Unlike virtually all insurance providers catering to U.S. travelers, APRIL does not require a lengthy and exhaustive claims procedure on the range of issues covered under “Stress Less” from severe weather and natural disasters to personal injury, terrorism, labor strikes and more. APRIL’s groundbreaking Stress Less Benefits provide instant adjudication. This means APRIL pays to resolve problems on-the-spot for most covered benefits while the policyholder is still traveling so they can fully enjoy their trip without worrying about out of pocket expenses in the event of an emergency.

  • Why Oh Why Did I Bring The Kids?

With summer just around the corner, kids are counting the number of schooldays remaining, making family travel extremely topical at the moment. And while parents may be working twice as hard to get all their proverbial ducks in a row at the office so that they can get away for some much needed R&R, they will invariably return home with more stress and tension in their shoulders than before they departed. This, of course, is all due to the joys of parenting.

Fussy eaters, embarrassing scene causers and finicky kids in general can be a lot to deal with on vacation, but the true test comes when parents find themselves solely responsible for the kids’ entertainment after leaving the Xbox 2,000 miles away. Supervised resort kids clubs, when available, can be a great way to squeeze in some romantic alone time with your spouse, but the whole concept behind a family vacation is to spend valuable time together.

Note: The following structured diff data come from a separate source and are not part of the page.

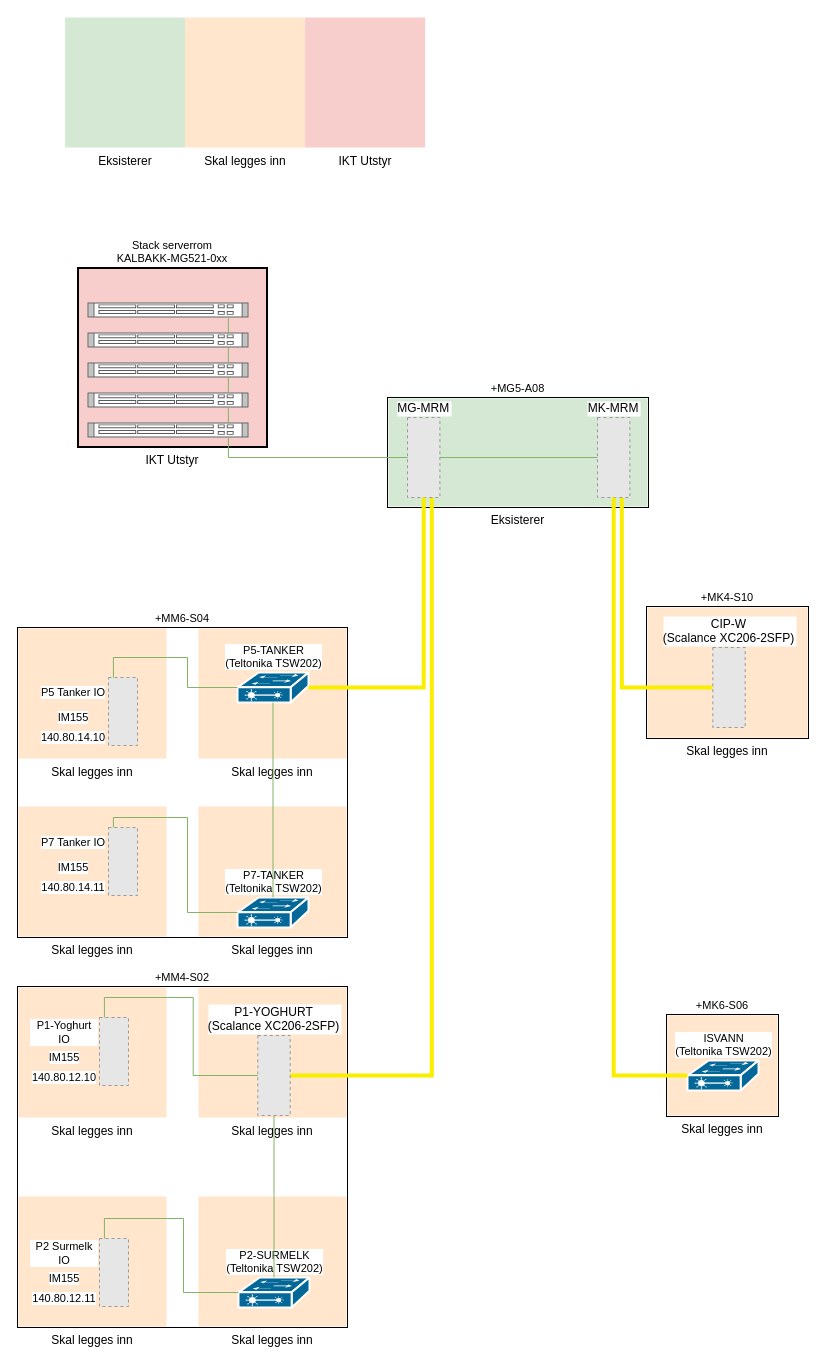
warben0/DrawIOStorage keeps this draw.io diagram as Nettverk PN.drawio. Above is the earlier version. Source tidied: cells renumbered, new cells numbered last; positions are measured from the earlier drawing's top-left corner, leaving out a move shared by most shapes. Both pictures are drawn from the tidied source at 100%, with x=0, y=0 at pixel (17, 17). Pictures stored in the file or linked from it are replaced by grey dashed boxes.
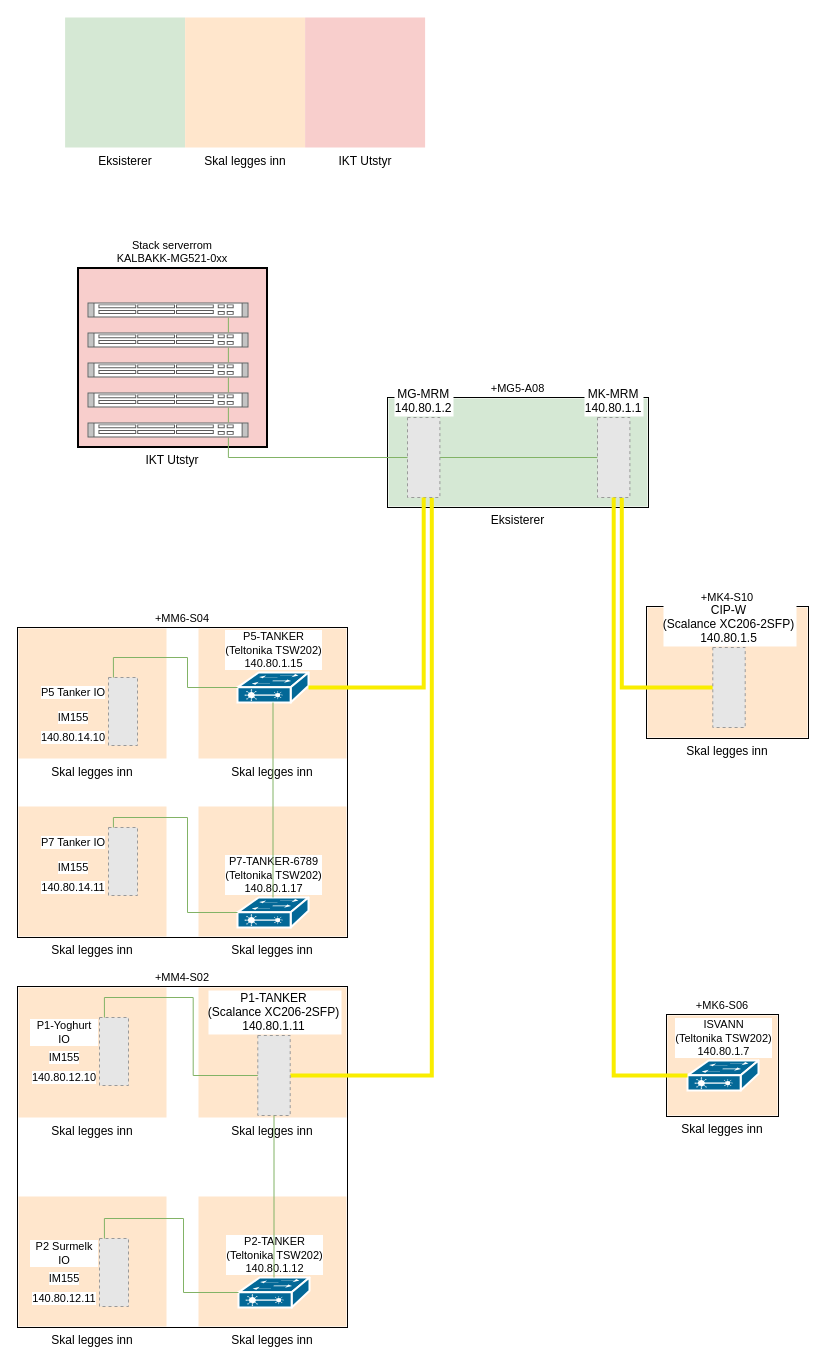
The same page after the edit.

The edit, as a diff of the source:
```diff
@@
-    <mxCell id="27" value="MG-MRM" style="fillColor=#E6E6E6;strokeColor=#999999;dashed=1;verticalLabelPosition=top;labelBackgroundColor=default;verticalAlign=bottom;labelPosition=center;align=center;" parent="24" vertex="1">
+    <mxCell id="27" value="MG-MRM&#10;140.80.1.2" style="fillColor=#E6E6E6;strokeColor=#999999;dashed=1;verticalLabelPosition=top;labelBackgroundColor=default;verticalAlign=bottom;labelPosition=center;align=center;" parent="24" vertex="1">
       <mxGeometry x="390" y="400" width="32.4" height="80" as="geometry" />
     </mxCell>
@@
-    <mxCell id="39" value="MK-MRM" style="fillColor=#E6E6E6;strokeColor=#999999;dashed=1;verticalLabelPosition=top;labelBackgroundColor=default;verticalAlign=bottom;labelPosition=center;align=center;" parent="24" vertex="1">
+    <mxCell id="39" value="MK-MRM&#10;140.80.1.1" style="fillColor=#E6E6E6;strokeColor=#999999;dashed=1;verticalLabelPosition=top;labelBackgroundColor=default;verticalAlign=bottom;labelPosition=center;align=center;" parent="24" vertex="1">
       <mxGeometry x="580" y="400" width="32.4" height="80" as="geometry" />
     </mxCell>
-    <mxCell id="40" value="CIP-W&#10;(Scalance XC206-2SFP)" style="fillColor=#E6E6E6;strokeColor=#999999;dashed=1;verticalLabelPosition=top;labelBackgroundColor=default;verticalAlign=bottom;labelPosition=center;align=center;" parent="24" vertex="1">
+    <mxCell id="40" value="CIP-W&#10;(Scalance XC206-2SFP)&#10;140.80.1.5" style="fillColor=#E6E6E6;strokeColor=#999999;dashed=1;verticalLabelPosition=top;labelBackgroundColor=default;verticalAlign=bottom;labelPosition=center;align=center;" parent="24" vertex="1">
       <mxGeometry x="695.3" y="630" width="32.4" height="80" as="geometry" />
     </mxCell>
-    <mxCell id="41" value="P1-YOGHURT&#10;(Scalance XC206-2SFP)" style="fillColor=#E6E6E6;strokeColor=#999999;dashed=1;verticalLabelPosition=top;labelBackgroundColor=default;verticalAlign=bottom;labelPosition=center;align=center;" parent="24" vertex="1">
+    <mxCell id="41" value="P1-TANKER&#10;(Scalance XC206-2SFP)&#10;140.80.1.11" style="fillColor=#E6E6E6;strokeColor=#999999;dashed=1;verticalLabelPosition=top;labelBackgroundColor=default;verticalAlign=bottom;labelPosition=center;align=center;" parent="24" vertex="1">
       <mxGeometry x="240.3" y="1018" width="32.4" height="80" as="geometry" />
     </mxCell>
-    <mxCell id="42" value="P5-TANKER&lt;br&gt;(Teltonika TSW202)" style="strokeColor=#ffffff;sketch=0;html=1;dashed=0;fillColor=#036897;strokeWidth=2;verticalLabelPosition=top;verticalAlign=bottom;align=center;outlineConnect=0;shape=mxgraph.cisco.switches.layer_2_remote_switch;fontFamily=Helvetica;fontSize=11;fontColor=default;labelBackgroundColor=default;labelPosition=center;" parent="24" vertex="1">
+    <mxCell id="42" value="P5-TANKER&lt;br&gt;(Teltonika TSW202)&lt;br&gt;140.80.1.15" style="strokeColor=#ffffff;sketch=0;html=1;dashed=0;fillColor=#036897;strokeWidth=2;verticalLabelPosition=top;verticalAlign=bottom;align=center;outlineConnect=0;shape=mxgraph.cisco.switches.layer_2_remote_switch;fontFamily=Helvetica;fontSize=11;fontColor=default;labelBackgroundColor=default;labelPosition=center;" parent="24" vertex="1">
       <mxGeometry x="220" y="655" width="71" height="30" as="geometry" />
     </mxCell>
-    <mxCell id="43" value="P7-TANKER&lt;br&gt;(Teltonika TSW202)" style="strokeColor=#ffffff;sketch=0;html=1;dashed=0;fillColor=#036897;strokeWidth=2;verticalLabelPosition=top;verticalAlign=bottom;align=center;outlineConnect=0;shape=mxgraph.cisco.switches.layer_2_remote_switch;fontFamily=Helvetica;fontSize=11;fontColor=default;labelBackgroundColor=default;labelPosition=center;" parent="24" vertex="1">
+    <mxCell id="43" value="P7-TANKER-6789&lt;br&gt;(Teltonika TSW202)&lt;br&gt;140.80.1.17" style="strokeColor=#ffffff;sketch=0;html=1;dashed=0;fillColor=#036897;strokeWidth=2;verticalLabelPosition=top;verticalAlign=bottom;align=center;outlineConnect=0;shape=mxgraph.cisco.switches.layer_2_remote_switch;fontFamily=Helvetica;fontSize=11;fontColor=default;labelBackgroundColor=default;labelPosition=center;" parent="24" vertex="1">
       <mxGeometry x="220" y="880" width="71" height="30" as="geometry" />
     </mxCell>
@@
-    <mxCell id="45" value="ISVANN&lt;br&gt;(Teltonika TSW202)" style="strokeColor=#ffffff;sketch=0;html=1;dashed=0;fillColor=#036897;strokeWidth=2;verticalLabelPosition=top;verticalAlign=bottom;align=center;outlineConnect=0;shape=mxgraph.cisco.switches.layer_2_remote_switch;fontFamily=Helvetica;fontSize=11;fontColor=default;labelBackgroundColor=default;labelPosition=center;" parent="24" vertex="1">
+    <mxCell id="45" value="ISVANN&lt;br&gt;(Teltonika TSW202)&lt;br&gt;140.80.1.7" style="strokeColor=#ffffff;sketch=0;html=1;dashed=0;fillColor=#036897;strokeWidth=2;verticalLabelPosition=top;verticalAlign=bottom;align=center;outlineConnect=0;shape=mxgraph.cisco.switches.layer_2_remote_switch;fontFamily=Helvetica;fontSize=11;fontColor=default;labelBackgroundColor=default;labelPosition=center;" parent="24" vertex="1">
       <mxGeometry x="670" y="1043" width="71" height="30" as="geometry" />
     </mxCell>
-    <mxCell id="46" value="P2-SURMELK&lt;br&gt;(Teltonika TSW202)" style="strokeColor=#ffffff;sketch=0;html=1;dashed=0;fillColor=#036897;strokeWidth=2;verticalLabelPosition=top;verticalAlign=bottom;align=center;outlineConnect=0;shape=mxgraph.cisco.switches.layer_2_remote_switch;fontFamily=Helvetica;fontSize=11;fontColor=default;labelBackgroundColor=default;labelPosition=center;" parent="24" vertex="1">
+    <mxCell id="46" value="P2-TANKER&lt;br&gt;(Teltonika TSW202)&lt;br&gt;140.80.1.12" style="strokeColor=#ffffff;sketch=0;html=1;dashed=0;fillColor=#036897;strokeWidth=2;verticalLabelPosition=top;verticalAlign=bottom;align=center;outlineConnect=0;shape=mxgraph.cisco.switches.layer_2_remote_switch;fontFamily=Helvetica;fontSize=11;fontColor=default;labelBackgroundColor=default;labelPosition=center;" parent="24" vertex="1">
       <mxGeometry x="221" y="1260" width="71" height="30" as="geometry" />
     </mxCell>
```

In addition to its “Stress Less” Benefits, APRIL offers complimentary Concierge and Travel Assistance Services with every policy sold to help make clients’ travel experiences more enjoyable. APRIL can recommend child-friendly restaurants and attractions in a variety of destinations that can take the pressure off mommy and daddy just long enough to let them feel like they’re actually on vacation.

For more information on APRIL's ‘Stress Less Benefits’ or policy options, contact 855-277-4587, email info(at)AprilTravelProtection(dot)com or visit http://www.AprilTravelProtection.com.

Media interested in an interview with an APRIL executive on the variety of issues faced by travelers are encouraged to contact KTCpr at 516-594-4100 or J.Kahn(at)KTCpr(dot)com.

-----About APRIL Travel Protection-----

APRIL Travel Protection is owned by APRIL, an international group with 45 operational companies in more than 40 different countries. APRIL's yearly sales exceeds $1.1 billion.

With its guiding principles to build trust, push boundaries, innovate and keep it simple, APRIL Global Assistance Network benefits from an extensive organizational structure servicing more than six million policyholders worldwide.

The company’s U.S. division is supported by American Modern Insurance Group (an AM Best A+ rated carrier) as its preferred underwriter and is headquartered at 11900 Biscayne Blvd. Suite 600, Miami, FL, 33181.

Share article on social media or email:

View article via:

Pdf Print

Contact Author

Joshua Kahn
+1 516-594-4100
Email >

Leigh-Mary Hoffmann